WHAT YOU NEED TO DO:
Look for "scope" in each line of the records, and copy the lines that have it.

━━━━━━━━━━━━━━━━━━━━━━━━━━━━━━

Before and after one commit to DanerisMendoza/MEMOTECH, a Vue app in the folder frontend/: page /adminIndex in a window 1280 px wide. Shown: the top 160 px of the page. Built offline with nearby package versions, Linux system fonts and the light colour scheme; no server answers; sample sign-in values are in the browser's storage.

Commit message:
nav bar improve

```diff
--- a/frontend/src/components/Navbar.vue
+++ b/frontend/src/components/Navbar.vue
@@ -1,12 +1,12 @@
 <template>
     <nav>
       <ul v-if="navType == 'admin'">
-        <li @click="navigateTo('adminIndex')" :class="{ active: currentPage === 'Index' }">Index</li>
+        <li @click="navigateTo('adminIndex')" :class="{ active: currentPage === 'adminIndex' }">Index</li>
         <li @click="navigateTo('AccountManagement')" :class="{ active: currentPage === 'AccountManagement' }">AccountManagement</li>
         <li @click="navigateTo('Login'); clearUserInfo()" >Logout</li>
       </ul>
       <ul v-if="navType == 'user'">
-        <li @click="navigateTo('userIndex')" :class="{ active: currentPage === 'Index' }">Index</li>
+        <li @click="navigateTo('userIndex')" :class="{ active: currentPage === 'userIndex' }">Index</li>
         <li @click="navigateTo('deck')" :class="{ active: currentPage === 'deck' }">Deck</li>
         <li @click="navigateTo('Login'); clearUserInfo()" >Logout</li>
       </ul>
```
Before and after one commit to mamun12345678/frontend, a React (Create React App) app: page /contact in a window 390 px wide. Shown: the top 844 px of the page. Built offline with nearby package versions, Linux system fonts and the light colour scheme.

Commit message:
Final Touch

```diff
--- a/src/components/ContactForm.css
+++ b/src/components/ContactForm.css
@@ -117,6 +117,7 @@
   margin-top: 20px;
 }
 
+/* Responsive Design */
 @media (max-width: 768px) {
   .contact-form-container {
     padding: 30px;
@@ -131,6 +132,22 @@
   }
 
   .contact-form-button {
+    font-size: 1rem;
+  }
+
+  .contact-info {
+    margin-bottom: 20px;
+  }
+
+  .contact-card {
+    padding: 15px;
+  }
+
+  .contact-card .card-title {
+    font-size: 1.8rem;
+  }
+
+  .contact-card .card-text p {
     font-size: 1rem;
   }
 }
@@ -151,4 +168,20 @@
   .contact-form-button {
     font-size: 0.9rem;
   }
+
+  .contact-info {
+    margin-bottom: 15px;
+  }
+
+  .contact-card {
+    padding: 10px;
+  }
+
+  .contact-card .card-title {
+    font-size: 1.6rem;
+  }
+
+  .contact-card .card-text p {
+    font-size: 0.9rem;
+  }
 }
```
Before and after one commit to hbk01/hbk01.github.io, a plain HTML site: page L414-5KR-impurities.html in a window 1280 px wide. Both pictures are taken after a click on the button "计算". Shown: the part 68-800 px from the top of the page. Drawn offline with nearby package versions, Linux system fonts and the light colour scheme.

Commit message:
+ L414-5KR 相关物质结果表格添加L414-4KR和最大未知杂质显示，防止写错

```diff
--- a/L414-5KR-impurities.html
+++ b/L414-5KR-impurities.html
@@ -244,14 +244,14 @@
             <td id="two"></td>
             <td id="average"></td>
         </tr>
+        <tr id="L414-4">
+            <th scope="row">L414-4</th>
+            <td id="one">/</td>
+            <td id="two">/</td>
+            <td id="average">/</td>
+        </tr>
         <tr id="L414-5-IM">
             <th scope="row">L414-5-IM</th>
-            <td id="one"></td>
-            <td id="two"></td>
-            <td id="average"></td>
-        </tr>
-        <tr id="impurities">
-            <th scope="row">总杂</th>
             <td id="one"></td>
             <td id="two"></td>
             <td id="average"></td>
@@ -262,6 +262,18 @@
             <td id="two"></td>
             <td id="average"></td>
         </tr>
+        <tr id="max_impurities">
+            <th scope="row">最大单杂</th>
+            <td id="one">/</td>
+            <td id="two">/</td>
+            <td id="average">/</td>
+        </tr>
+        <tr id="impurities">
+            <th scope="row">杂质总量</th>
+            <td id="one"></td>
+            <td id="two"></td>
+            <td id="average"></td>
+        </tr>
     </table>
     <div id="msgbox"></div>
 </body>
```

━━━━━━━━━━━━━━━━━━━━━━━━━━━━━━

WRITTEN ANSWER:
+            <th scope="row">L414-4</th>
             <th scope="row">L414-5-IM</th>
-            <th scope="row">总杂</th>
+            <th scope="row">最大单杂</th>
+            <th scope="row">杂质总量</th>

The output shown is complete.